DATASET RECORDS:
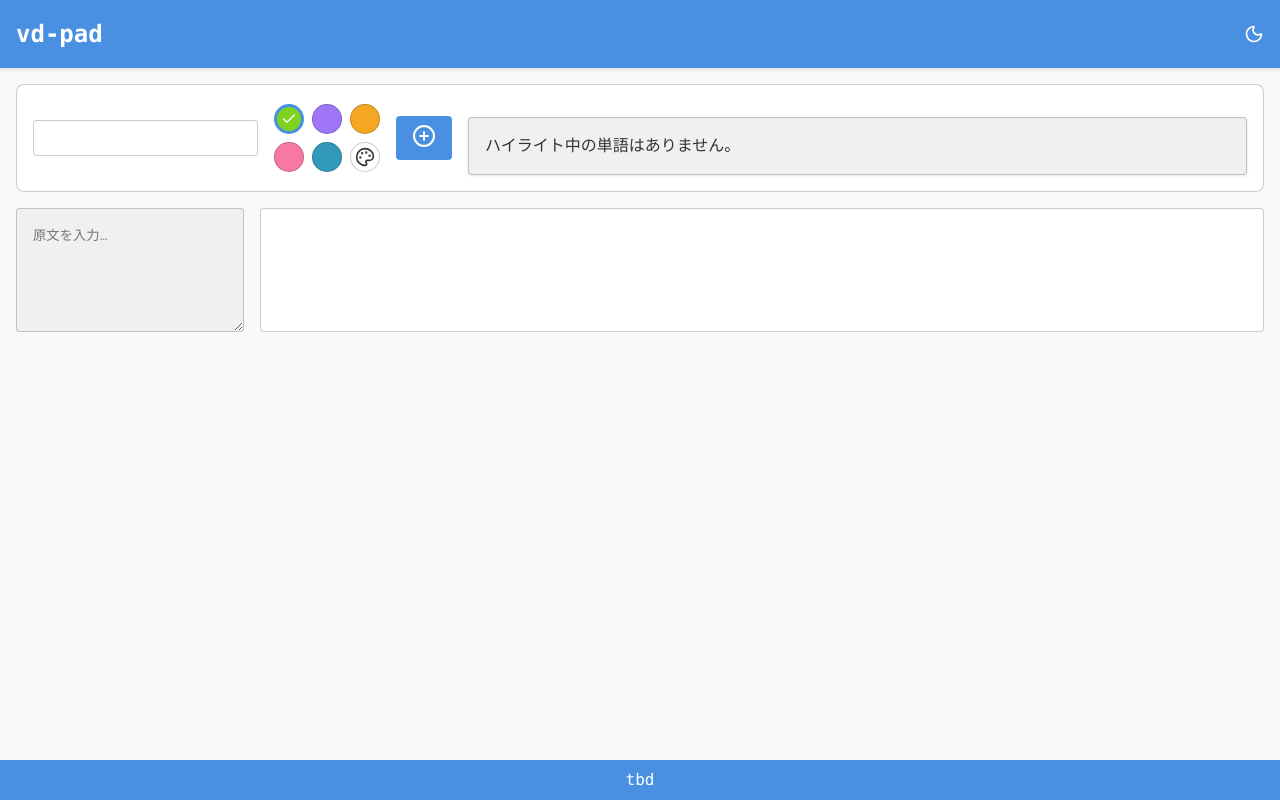
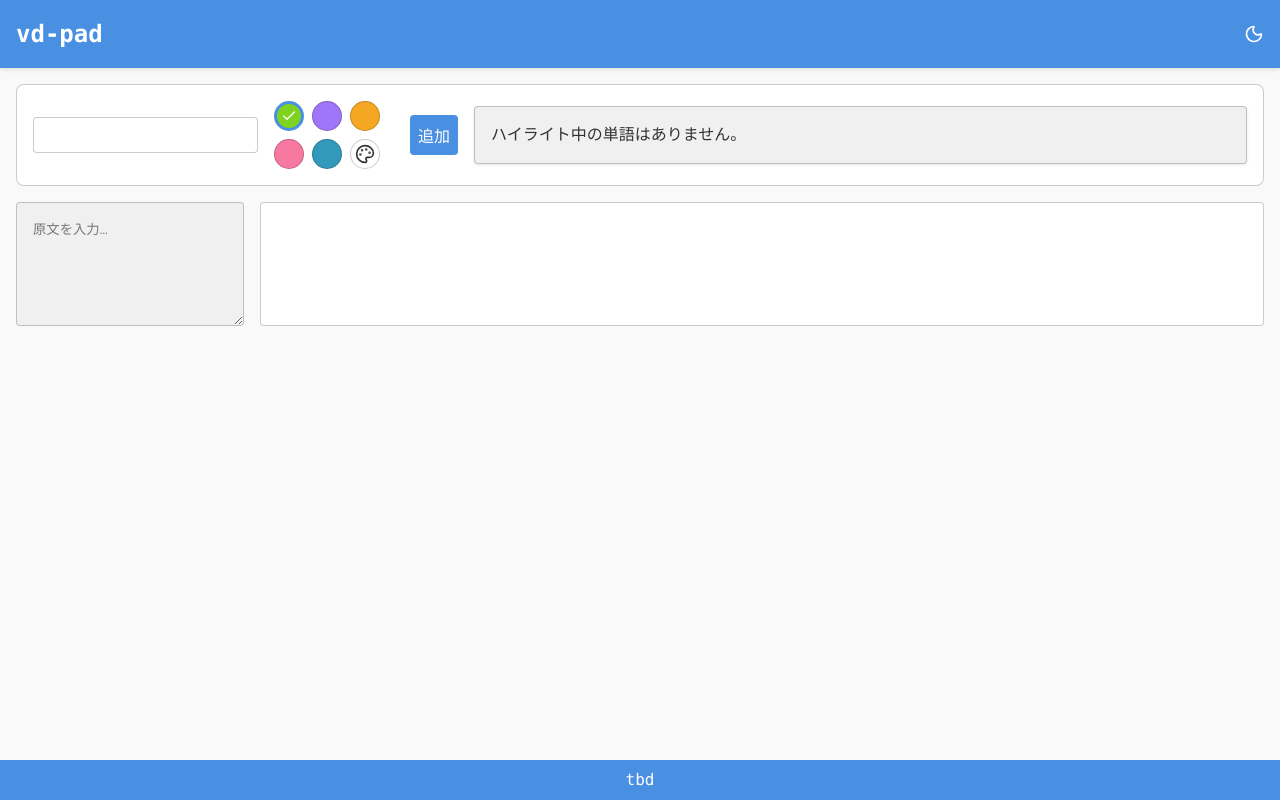
Before and after one commit to dot-ma801/vd-pad, a Vue app: page / in a window 1280 px wide. Built offline with nearby package versions, Linux system fonts and the light colour scheme; the HTML template or start-up script is replaced by a standard one.

Commit message:
[style] 画面サイズによって、色選択部分の表示が乱れていた問題の修正

```diff
--- a/src/components/ActionArea.vue
+++ b/src/components/ActionArea.vue
@@ -36,6 +36,7 @@ const onDelete = (word: string) => {
   padding: var(--spacing-base);
   border-radius: 8px;
   border: 1px solid var(--color-border);
+  align-items: center;
 }
 
 .form-area {
--- a/src/components/ColorSelector.vue
+++ b/src/components/ColorSelector.vue
@@ -77,10 +77,11 @@ const onColorChange = (event: Event) => {
 <style scoped>
 .color-selector-container {
   --marker-size: 30px;
+  --marker-gap-size: 8px;
+  --selected-marker-border-size: 3px;
 
   gap: 8px;
-  width: calc(var(--marker-size) * 3 + 16px);
-
+  width: calc(var(--marker-size) * 3 + var(--marker-gap-size) * 3 + var(--selected-marker-border-size) * 2);
   display: flex;
   flex-wrap: wrap;
 }
@@ -100,7 +101,7 @@ const onColorChange = (event: Event) => {
 }
 
 .color-marker.is-active {
-  border: 3px solid var(--color-primary);
+  border: var(--selected-marker-border-size) solid var(--color-primary);
 }
 
 .custom-color-marker {
--- a/src/components/HighlightKeywords.vue
+++ b/src/components/HighlightKeywords.vue
@@ -39,7 +39,6 @@ const deleteKeyword = (word: string) => {
   padding: var(--spacing-base);
   border-radius: 4px;
   min-height: 50px;
-  margin-top: var(--spacing-base);
   box-shadow: 0 1px 3px rgba(0, 0, 0, 0.1);
 }
 
--- a/src/components/WordColorForm.vue
+++ b/src/components/WordColorForm.vue
@@ -1,7 +1,6 @@
 <script setup lang="ts">
 import { ref } from 'vue'
 import type { KeyWordWithColor } from '@/types/wordTypes'
-import { CirclePlus } from 'lucide-vue-next'
 import ColorSelector from '@/components/ColorSelector.vue'
 import { defaultColorList } from '@/config/colors'
 
@@ -25,7 +24,7 @@ const submit = () => {
   <form class="form-container" @submit.prevent="submit">
     <input v-model="newName" type="text" />
     <ColorSelector v-model="newColor" />
-    <button><CirclePlus /></button>
+    <button>追加</button>
   </form>
 </template>
 
@@ -36,24 +35,24 @@ const submit = () => {
   align-items: center;
 }
 
-input[type='text'],
-input[type='color'] {
+input[type='text'] {
   padding: 0.5rem;
   background-color: var(--color-surface);
   color: var(--color-text);
   border: 1px solid var(--color-border);
   border-radius: 4px;
-  font-size: 1rem;
+  font-size: 1rem
 }
 
 button {
   background-color: var(--color-primary);
   color: #fff;
   border: none;
-  padding: 0.5rem 1rem;
+  padding: 0.5rem;
   border-radius: 4px;
   cursor: pointer;
   font-size: 1rem;
+  min-width: 48px;
 }
 
 button:hover {
--- a/src/views/TextHighlighterView.vue
+++ b/src/views/TextHighlighterView.vue
@@ -43,11 +43,6 @@ const { highlightedParts } = useTextHighlighter(contentText, highlightWordsWithC
   gap: 16px;
 }
 
-.action-area {
-  display: flex;
-  align-items: center;
-}
-
 textarea {
   flex: 1;
   background-color: var(--color-surface-alt);
```
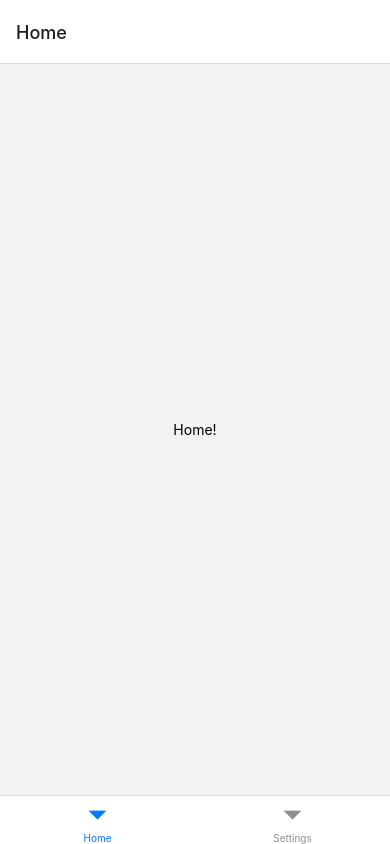
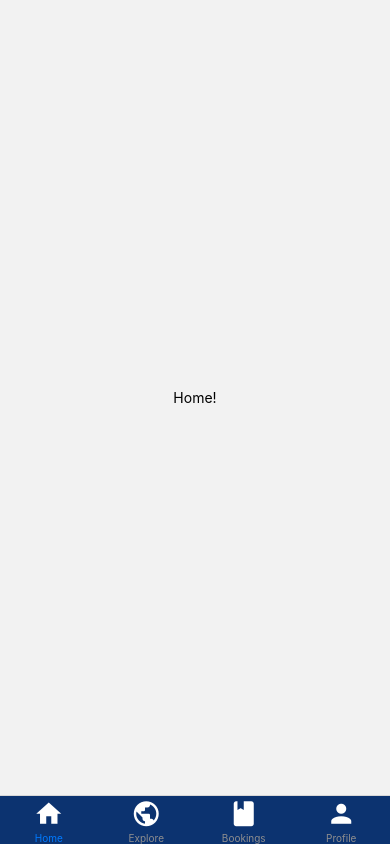
Before and after one commit to adenteo/NUSportsHub, a React Native app: screen / in a window 390 px wide. Built offline with nearby package versions, Linux system fonts and the light colour scheme.

Commit message:
Added createBottomTabNavigator to home screen

```diff
--- a/App.js
+++ b/App.js
@@ -2,6 +2,7 @@ import * as React from "react";
 import { Text, View } from "react-native";
 import { NavigationContainer } from "@react-navigation/native";
 import { createBottomTabNavigator } from "@react-navigation/bottom-tabs";
+import MaterialCommunityIcons from "react-native-vector-icons/MaterialCommunityIcons";
 
 function HomeScreen() {
     return (
@@ -13,12 +14,32 @@ function HomeScreen() {
     );
 }
 
-function SettingsScreen() {
+function ExploreScreen() {
     return (
         <View
             style={{ flex: 1, justifyContent: "center", alignItems: "center" }}
         >
-            <Text>Settings!</Text>
+            <Text>Explore!</Text>
+        </View>
+    );
+}
+
+function BookingsScreen() {
+    return (
+        <View
+            style={{ flex: 1, justifyContent: "center", alignItems: "center" }}
+        >
+            <Text>Bookings!</Text>
+        </View>
+    );
+}
+
+function ProfileScreen() {
+    return (
+        <View
+            style={{ flex: 1, justifyContent: "center", alignItems: "center" }}
+        >
+            <Text>Profile!</Text>
         </View>
     );
 }
@@ -28,9 +49,65 @@ const Tab = createBottomTabNavigator();
 export default function App() {
     return (
         <NavigationContainer>
-            <Tab.Navigator>
-                <Tab.Screen name="Home" component={HomeScreen} />
-                <Tab.Screen name="Settings" component={SettingsScreen} />
+            <Tab.Navigator
+                initialRouteName="Home"
+                screenOptions={{
+                    headerShown: false,
+                    tabBarStyle: { backgroundColor: "#0C3370" },
+                }}
+            >
+                <Tab.Screen
+                    name="Home"
+                    component={HomeScreen}
+                    options={{
+                        tabBarIcon: ({ color, size }) => (
+                            <MaterialCommunityIcons
+                                name="home"
+                                color={"white"}
+                                size={30}
+                            />
+                        ),
+                    }}
+                />
+                <Tab.Screen
+                    name="Explore"
+                    component={ExploreScreen}
+                    options={{
+                        tabBarIcon: ({ color, size }) => (
+                            <MaterialCommunityIcons
+                                name="earth"
+                                color={"white"}
+                                size={30}
+                            />
+                        ),
+                    }}
+                />
+                <Tab.Screen
+                    name="Bookings"
+                    component={BookingsScreen}
+                    options={{
+                        tabBarIcon: ({ color, size }) => (
+                            <MaterialCommunityIcons
+                                name="book"
+                                color={"white"}
+                                size={30}
+                            />
+                        ),
+                    }}
+                />
+                <Tab.Screen
+                    name="Profile"
+                    component={ProfileScreen}
+                    options={{
+                        tabBarIcon: ({ color, size }) => (
+                            <MaterialCommunityIcons
+                                name="account"
+                                color={"white"}
+                                size={30}
+                            />
+                        ),
+                    }}
+                />
             </Tab.Navigator>
         </NavigationContainer>
     );
--- a/package.json
+++ b/package.json
@@ -18,7 +18,8 @@
     "react-dom": "17.0.2",
     "react-native": "0.68.2",
     "react-native-web": "0.17.7",
-    "react-native-safe-area-context": "4.2.4"
+    "react-native-safe-area-context": "4.2.4",
+    "@expo/vector-icons": "^13.0.0"
   },
   "devDependencies": {
     "@babel/core": "^7.12.9"
```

WHAT IS EXPECTED:
Set down every record above exactly as it stands, but skip the pictures.

SOLUTION TO THE EXERCISE:
Before and after one commit to dot-ma801/vd-pad, a Vue app: page / in a window 1280 px wide. Built offline with nearby package versions, Linux system fonts and the light colour scheme; the HTML template or start-up script is replaced by a standard one.

Commit message:
[style] 画面サイズによって、色選択部分の表示が乱れていた問題の修正

```diff
--- a/src/components/ActionArea.vue
+++ b/src/components/ActionArea.vue
@@ -36,6 +36,7 @@ const onDelete = (word: string) => {
   padding: var(--spacing-base);
   border-radius: 8px;
   border: 1px solid var(--color-border);
+  align-items: center;
 }
 
 .form-area {
--- a/src/components/ColorSelector.vue
+++ b/src/components/ColorSelector.vue
@@ -77,10 +77,11 @@ const onColorChange = (event: Event) => {
 <style scoped>
 .color-selector-container {
   --marker-size: 30px;
+  --marker-gap-size: 8px;
+  --selected-marker-border-size: 3px;
 
   gap: 8px;
-  width: calc(var(--marker-size) * 3 + 16px);
-
+  width: calc(var(--marker-size) * 3 + var(--marker-gap-size) * 3 + var(--selected-marker-border-size) * 2);
   display: flex;
   flex-wrap: wrap;
 }
@@ -100,7 +101,7 @@ const onColorChange = (event: Event) => {
 }
 
 .color-marker.is-active {
-  border: 3px solid var(--color-primary);
+  border: var(--selected-marker-border-size) solid var(--color-primary);
 }
 
 .custom-color-marker {
--- a/src/components/HighlightKeywords.vue
+++ b/src/components/HighlightKeywords.vue
@@ -39,7 +39,6 @@ const deleteKeyword = (word: string) => {
   padding: var(--spacing-base);
   border-radius: 4px;
   min-height: 50px;
-  margin-top: var(--spacing-base);
   box-shadow: 0 1px 3px rgba(0, 0, 0, 0.1);
 }
 
--- a/src/components/WordColorForm.vue
+++ b/src/components/WordColorForm.vue
@@ -1,7 +1,6 @@
 <script setup lang="ts">
 import { ref } from 'vue'
 import type { KeyWordWithColor } from '@/types/wordTypes'
-import { CirclePlus } from 'lucide-vue-next'
 import ColorSelector from '@/components/ColorSelector.vue'
 import { defaultColorList } from '@/config/colors'
 
@@ -25,7 +24,7 @@ const submit = () => {
   <form class="form-container" @submit.prevent="submit">
     <input v-model="newName" type="text" />
     <ColorSelector v-model="newColor" />
-    <button><CirclePlus /></button>
+    <button>追加</button>
   </form>
 </template>
 
@@ -36,24 +35,24 @@ const submit = () => {
   align-items: center;
 }
 
-input[type='text'],
-input[type='color'] {
+input[type='text'] {
   padding: 0.5rem;
   background-color: var(--color-surface);
   color: var(--color-text);
   border: 1px solid var(--color-border);
   border-radius: 4px;
-  font-size: 1rem;
+  font-size: 1rem
 }
 
 button {
   background-color: var(--color-primary);
   color: #fff;
   border: none;
-  padding: 0.5rem 1rem;
+  padding: 0.5rem;
   border-radius: 4px;
   cursor: pointer;
   font-size: 1rem;
+  min-width: 48px;
 }
 
 button:hover {
--- a/src/views/TextHighlighterView.vue
+++ b/src/views/TextHighlighterView.vue
@@ -43,11 +43,6 @@ const { highlightedParts } = useTextHighlighter(contentText, highlightWordsWithC
   gap: 16px;
 }
 
-.action-area {
-  display: flex;
-  align-items: center;
-}
-
 textarea {
   flex: 1;
   background-color: var(--color-surface-alt);
```
Before and after one commit to adenteo/NUSportsHub, a React Native app: screen / in a window 390 px wide. Built offline with nearby package versions, Linux system fonts and the light colour scheme.

Commit message:
Added createBottomTabNavigator to home screen

```diff
--- a/App.js
+++ b/App.js
@@ -2,6 +2,7 @@ import * as React from "react";
 import { Text, View } from "react-native";
 import { NavigationContainer } from "@react-navigation/native";
 import { createBottomTabNavigator } from "@react-navigation/bottom-tabs";
+import MaterialCommunityIcons from "react-native-vector-icons/MaterialCommunityIcons";
 
 function HomeScreen() {
     return (
@@ -13,12 +14,32 @@ function HomeScreen() {
     );
 }
 
-function SettingsScreen() {
+function ExploreScreen() {
     return (
         <View
             style={{ flex: 1, justifyContent: "center", alignItems: "center" }}
         >
-            <Text>Settings!</Text>
+            <Text>Explore!</Text>
+        </View>
+    );
+}
+
+function BookingsScreen() {
+    return (
+        <View
+            style={{ flex: 1, justifyContent: "center", alignItems: "center" }}
+        >
+            <Text>Bookings!</Text>
+        </View>
+    );
+}
+
+function ProfileScreen() {
+    return (
+        <View
+            style={{ flex: 1, justifyContent: "center", alignItems: "center" }}
+        >
+            <Text>Profile!</Text>
         </View>
     );
 }
@@ -28,9 +49,65 @@ const Tab = createBottomTabNavigator();
 export default function App() {
     return (
         <NavigationContainer>
-            <Tab.Navigator>
-                <Tab.Screen name="Home" component={HomeScreen} />
-                <Tab.Screen name="Settings" component={SettingsScreen} />
+            <Tab.Navigator
+                initialRouteName="Home"
+                screenOptions={{
+                    headerShown: false,
+                    tabBarStyle: { backgroundColor: "#0C3370" },
+                }}
+            >
+                <Tab.Screen
+                    name="Home"
+                    component={HomeScreen}
+                    options={{
+                        tabBarIcon: ({ color, size }) => (
+                            <MaterialCommunityIcons
+                                name="home"
+                                color={"white"}
+                                size={30}
+                            />
+                        ),
+                    }}
+                />
+                <Tab.Screen
+                    name="Explore"
+                    component={ExploreScreen}
+                    options={{
+                        tabBarIcon: ({ color, size }) => (
+                            <MaterialCommunityIcons
+                                name="earth"
+                                color={"white"}
+                                size={30}
+                            />
+                        ),
+                    }}
+                />
+                <Tab.Screen
+                    name="Bookings"
+                    component={BookingsScreen}
+                    options={{
+                        tabBarIcon: ({ color, size }) => (
+                            <MaterialCommunityIcons
+                                name="book"
+                                color={"white"}
+                                size={30}
+                            />
+                        ),
+                    }}
+                />
+                <Tab.Screen
+                    name="Profile"
+                    component={ProfileScreen}
+                    options={{
+                        tabBarIcon: ({ color, size }) => (
+                            <MaterialCommunityIcons
+                                name="account"
+                                color={"white"}
+                                size={30}
+                            />
+                        ),
+                    }}
+                />
             </Tab.Navigator>
         </NavigationContainer>
     );
--- a/package.json
+++ b/package.json
@@ -18,7 +18,8 @@
     "react-dom": "17.0.2",
     "react-native": "0.68.2",
     "react-native-web": "0.17.7",
-    "react-native-safe-area-context": "4.2.4"
+    "react-native-safe-area-context": "4.2.4",
+    "@expo/vector-icons": "^13.0.0"
   },
   "devDependencies": {
     "@babel/core": "^7.12.9"
```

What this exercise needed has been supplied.